▶ **WORK REQUEST**
Scan the entries for lines with "section" and say how many there are, with nothing more.

▶ **DATA EXTRACT**

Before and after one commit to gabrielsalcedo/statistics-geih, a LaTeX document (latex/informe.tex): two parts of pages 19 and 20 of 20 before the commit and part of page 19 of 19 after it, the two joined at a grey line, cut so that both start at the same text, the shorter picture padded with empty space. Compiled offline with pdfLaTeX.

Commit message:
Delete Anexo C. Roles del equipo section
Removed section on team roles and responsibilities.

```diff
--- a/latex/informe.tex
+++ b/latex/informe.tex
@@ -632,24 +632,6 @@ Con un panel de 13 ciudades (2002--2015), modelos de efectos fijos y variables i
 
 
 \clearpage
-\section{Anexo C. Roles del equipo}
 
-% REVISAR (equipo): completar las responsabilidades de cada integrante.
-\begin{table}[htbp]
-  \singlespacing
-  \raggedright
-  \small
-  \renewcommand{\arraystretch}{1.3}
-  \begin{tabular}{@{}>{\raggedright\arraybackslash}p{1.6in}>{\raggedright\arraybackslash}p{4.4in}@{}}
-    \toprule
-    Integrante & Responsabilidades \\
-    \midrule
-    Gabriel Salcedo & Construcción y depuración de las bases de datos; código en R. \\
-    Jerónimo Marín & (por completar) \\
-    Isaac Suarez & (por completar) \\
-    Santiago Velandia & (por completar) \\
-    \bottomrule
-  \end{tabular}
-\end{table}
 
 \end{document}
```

▶ **OUTPUT BELOW**
3